Australia’s The Age says that the city state is loosening its famous social pressure to encourage creativity and grow its local art market:
Singapore’s National Arts Council, which funds the festival, says the local arts scene – as measured by the number of performances and exhibition days – has quadrupled since 1997.
With the government trying to attract international productions and loosening constraints on local works, the city’s mainstream venues increasingly stage works with politically or socially charged messages. Even homosexuality – still illegal in Singapore – is a theme in one of the festival’s local works, HERstory, a tribute to the political activism of Singapore’s women in the 1950s and ’60s.

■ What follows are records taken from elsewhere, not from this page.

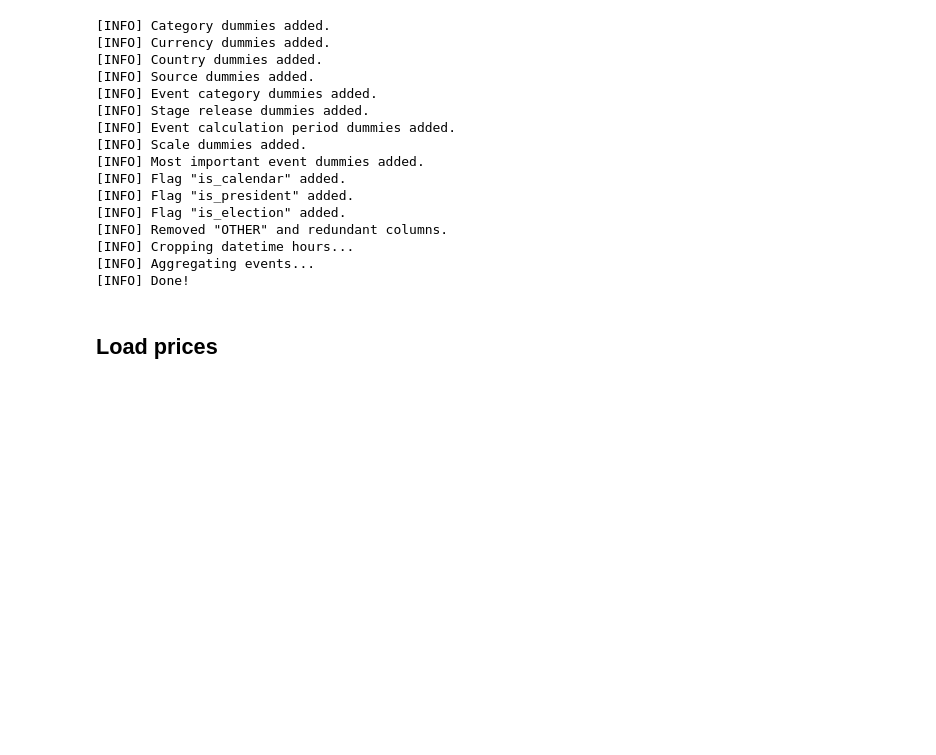
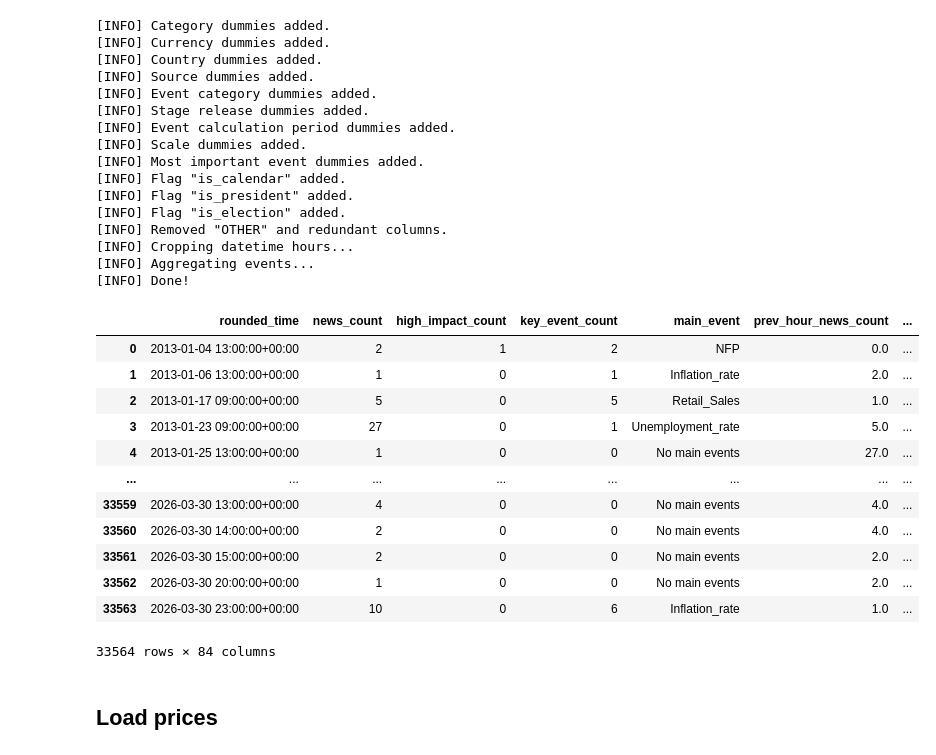
Before and after one commit to ppetrushenkov/fx_news_bot, a Jupyter notebook: notebooks/full_pipeline_and_train_mt5_version_h1.ipynb, the cells around one changed output. Saved outputs shown, nothing was run; the diff lists cells and outputs as text; code cells hidden in the pictures; blank space fills up the shorter version.

```diff
--- a/notebooks/full_pipeline_and_train_mt5_version_h1.ipynb
+++ b/notebooks/full_pipeline_and_train_mt5_version_h1.ipynb
@@ -72,6 +72,22 @@ agg_events = preprocess_events(news, '1st')
 [INFO] Cropping datetime hours...
 [INFO] Aggregating events...
 [INFO] Done!
+# %%
+agg_events
+# %% [output]
+|  | rounded_time | news_count | high_impact_count | key_event_count | main_event | prev_hour_news_count | ... |
+| 0 | 2013-01-04 13:00:00+00:00 | 2 | 1 | 2 | NFP | 0.0 | ... |
+| 1 | 2013-01-06 13:00:00+00:00 | 1 | 0 | 1 | Inflation_rate | 2.0 | ... |
+| 2 | 2013-01-17 09:00:00+00:00 | 5 | 0 | 5 | Retail_Sales | 1.0 | ... |
+| 3 | 2013-01-23 09:00:00+00:00 | 27 | 0 | 1 | Unemployment_rate | 5.0 | ... |
+| 4 | 2013-01-25 13:00:00+00:00 | 1 | 0 | 0 | No main events | 27.0 | ... |
+| ... | ... | ... | ... | ... | ... | ... | ... |
+| 33559 | 2026-03-30 13:00:00+00:00 | 4 | 0 | 0 | No main events | 4.0 | ... |
+| 33560 | 2026-03-30 14:00:00+00:00 | 2 | 0 | 0 | No main events | 4.0 | ... |
+| 33561 | 2026-03-30 15:00:00+00:00 | 2 | 0 | 0 | No main events | 2.0 | ... |
+| 33562 | 2026-03-30 20:00:00+00:00 | 1 | 0 | 0 | No main events | 2.0 | ... |
+| 33563 | 2026-03-30 23:00:00+00:00 | 10 | 0 | 6 | Inflation_rate | 1.0 | ... |
+33564 rows × 84 columns
 # %% [markdown]
 ## Load prices
 # %%
```
Also changed, not shown: parts of 25 cells of this notebook, 7 other files.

”Over the last three decades there has been many evolutionary shifts of where the festival is heading, depending on the landscape that Singapore is at,” said Low during the last week of the festival, which ended yesterday.